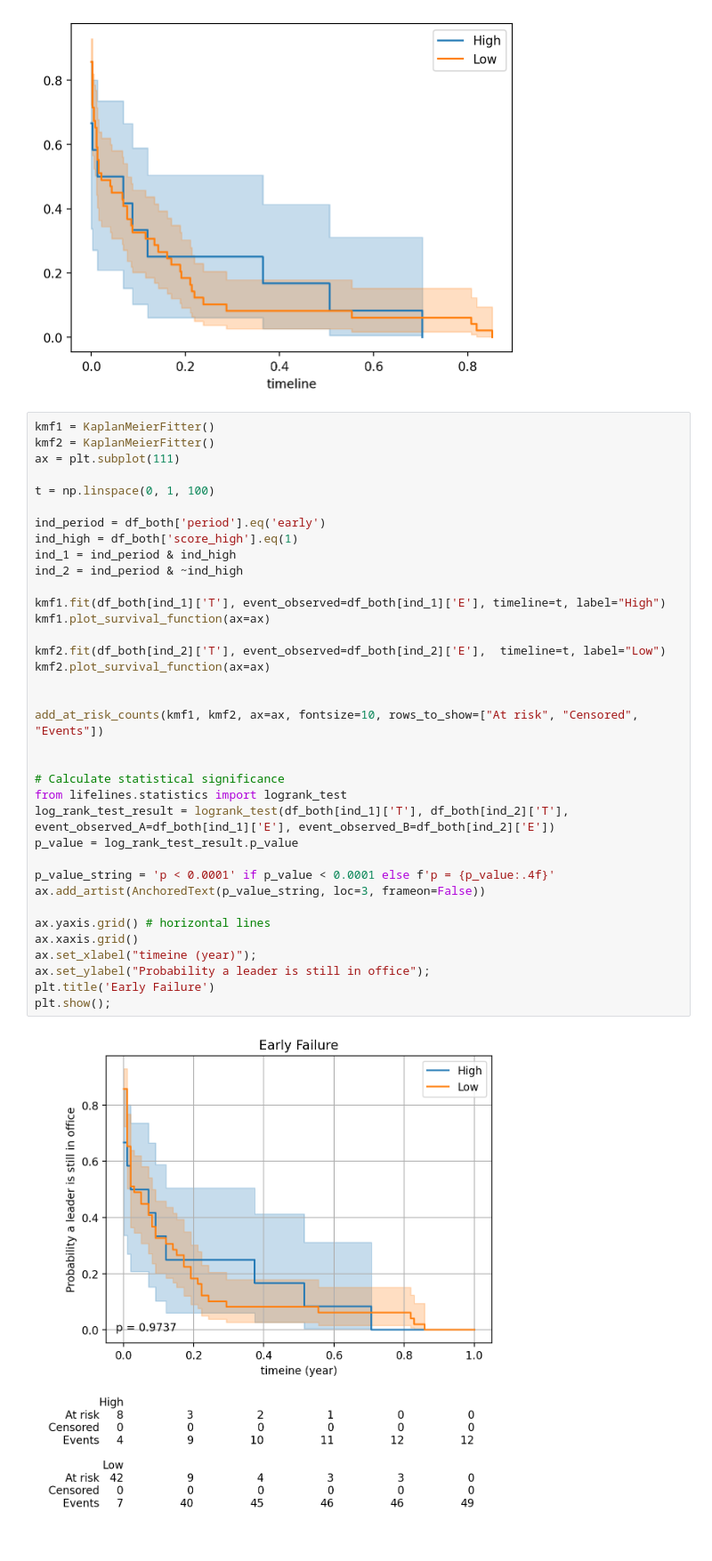
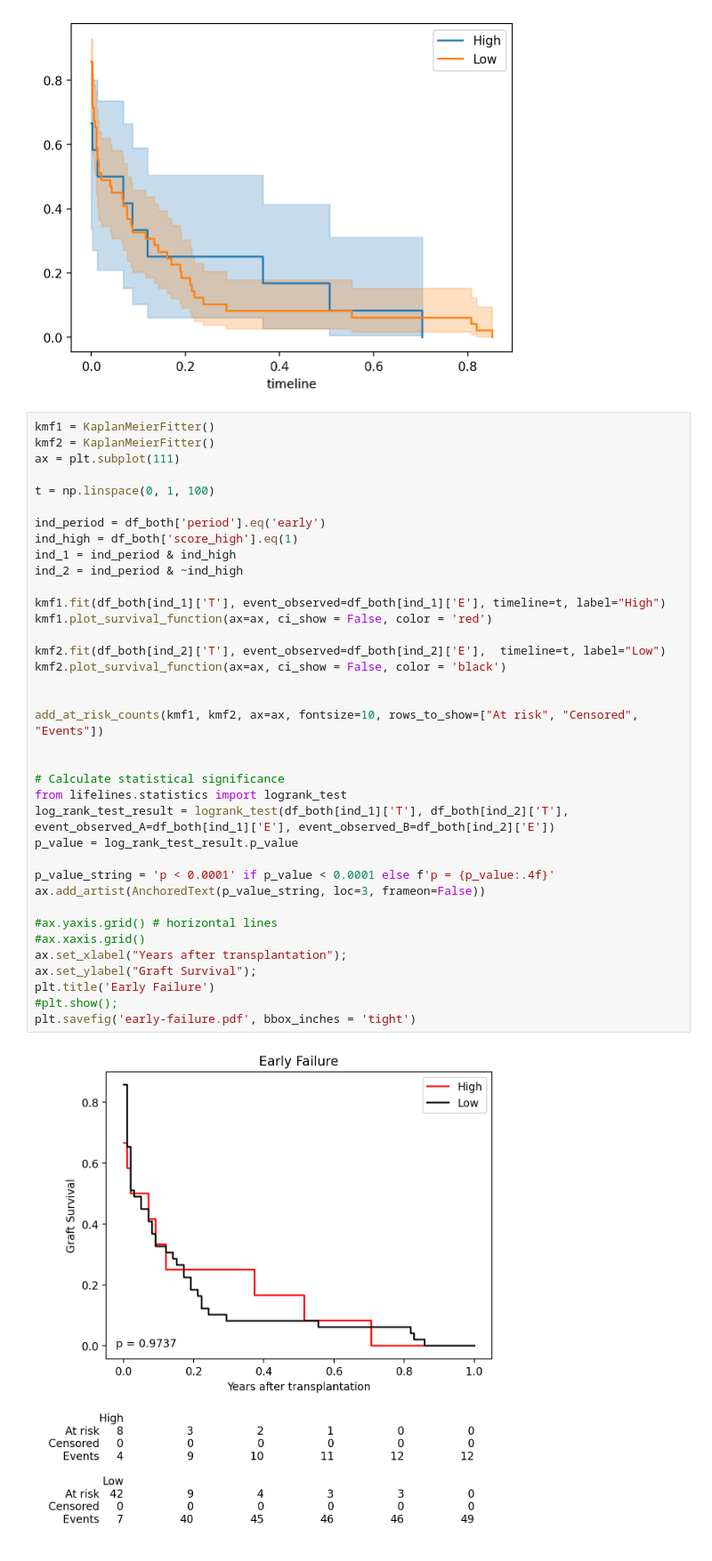
Before and after one commit to umcu-stride/desa_paper, a Jupyter notebook: Notebooks/antibody_epitopes/causal_analysis.ipynb, the cells around one changed output. Shown: that part at 89% size. Cells and saved outputs as stored; diff of their text form.

```diff
--- a/Notebooks/antibody_epitopes/causal_analysis.ipynb
+++ b/Notebooks/antibody_epitopes/causal_analysis.ipynb
@@ -346,41 +346,42 @@ kmf.plot_survival_function(ax=ax)
 # %%
 kmf1 = KaplanMeierFitter()
 kmf2 = KaplanMeierFitter()
 ax = plt.subplot(111)
 
 t = np.linspace(0, 1, 100)
 
 ind_period = df_both['period'].eq('early')
 ind_high = df_both['score_high'].eq(1)
 ind_1 = ind_period & ind_high
 ind_2 = ind_period & ~ind_high
 
 kmf1.fit(df_both[ind_1]['T'], event_observed=df_both[ind_1]['E'], timeline=t, label="High")
-kmf1.plot_survival_function(ax=ax)
+kmf1.plot_survival_function(ax=ax, ci_show = False, color = 'red')
 
 kmf2.fit(df_both[ind_2]['T'], event_observed=df_both[ind_2]['E'],  timeline=t, label="Low")
-kmf2.plot_survival_function(ax=ax)
+kmf2.plot_survival_function(ax=ax, ci_show = False, color = 'black')
 
 
 add_at_risk_counts(kmf1, kmf2, ax=ax, fontsize=10, rows_to_show=["At risk", "Censored", "Events"])
 
 
 # Calculate statistical significance
 from lifelines.statistics import logrank_test
 log_rank_test_result = logrank_test(df_both[ind_1]['T'], df_both[ind_2]['T'], event_observed_A=df_both[ind_1]['E'], event_observed_B=df_both[ind_2]['E'])
 p_value = log_rank_test_result.p_value
 
 p_value_string = 'p < 0.0001' if p_value < 0.0001 else f'p = {p_value:.4f}'
 ax.add_artist(AnchoredText(p_value_string, loc=3, frameon=False))
 
-ax.yaxis.grid() # horizontal lines
-ax.xaxis.grid()
-ax.set_xlabel("timeine (year)");
-ax.set_ylabel("Probability a leader is still in office");
+#ax.yaxis.grid() # horizontal lines
+#ax.xaxis.grid()
+ax.set_xlabel("Years after transplantation");
+ax.set_ylabel("Graft Survival");
 plt.title('Early Failure')
-plt.show();
+#plt.show();
+plt.savefig('early-failure.pdf', bbox_inches = 'tight')
 # %% [output]
-[figure, old version]
+[figure, new version]
 # %%
 kmf1 = KaplanMeierFitter()
 kmf2 = KaplanMeierFitter()
```
Also changed, not shown: parts of 8 cells of this notebook.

==========

Required action
Your reply should be the entries above, repeated exactly and free of pictures.

Solution below
Before and after one commit to umcu-stride/desa_paper, a Jupyter notebook: Notebooks/antibody_epitopes/causal_analysis.ipynb, the cells around one changed output. Shown: that part at 89% size. Cells and saved outputs as stored; diff of their text form.

```diff
--- a/Notebooks/antibody_epitopes/causal_analysis.ipynb
+++ b/Notebooks/antibody_epitopes/causal_analysis.ipynb
@@ -346,41 +346,42 @@ kmf.plot_survival_function(ax=ax)
 # %%
 kmf1 = KaplanMeierFitter()
 kmf2 = KaplanMeierFitter()
 ax = plt.subplot(111)
 
 t = np.linspace(0, 1, 100)
 
 ind_period = df_both['period'].eq('early')
 ind_high = df_both['score_high'].eq(1)
 ind_1 = ind_period & ind_high
 ind_2 = ind_period & ~ind_high
 
 kmf1.fit(df_both[ind_1]['T'], event_observed=df_both[ind_1]['E'], timeline=t, label="High")
-kmf1.plot_survival_function(ax=ax)
+kmf1.plot_survival_function(ax=ax, ci_show = False, color = 'red')
 
 kmf2.fit(df_both[ind_2]['T'], event_observed=df_both[ind_2]['E'],  timeline=t, label="Low")
-kmf2.plot_survival_function(ax=ax)
+kmf2.plot_survival_function(ax=ax, ci_show = False, color = 'black')
 
 
 add_at_risk_counts(kmf1, kmf2, ax=ax, fontsize=10, rows_to_show=["At risk", "Censored", "Events"])
 
 
 # Calculate statistical significance
 from lifelines.statistics import logrank_test
 log_rank_test_result = logrank_test(df_both[ind_1]['T'], df_both[ind_2]['T'], event_observed_A=df_both[ind_1]['E'], event_observed_B=df_both[ind_2]['E'])
 p_value = log_rank_test_result.p_value
 
 p_value_string = 'p < 0.0001' if p_value < 0.0001 else f'p = {p_value:.4f}'
 ax.add_artist(AnchoredText(p_value_string, loc=3, frameon=False))
 
-ax.yaxis.grid() # horizontal lines
-ax.xaxis.grid()
-ax.set_xlabel("timeine (year)");
-ax.set_ylabel("Probability a leader is still in office");
+#ax.yaxis.grid() # horizontal lines
+#ax.xaxis.grid()
+ax.set_xlabel("Years after transplantation");
+ax.set_ylabel("Graft Survival");
 plt.title('Early Failure')
-plt.show();
+#plt.show();
+plt.savefig('early-failure.pdf', bbox_inches = 'tight')
 # %% [output]
-[figure, old version]
+[figure, new version]
 # %%
 kmf1 = KaplanMeierFitter()
 kmf2 = KaplanMeierFitter()
```
Also changed, not shown: parts of 8 cells of this notebook.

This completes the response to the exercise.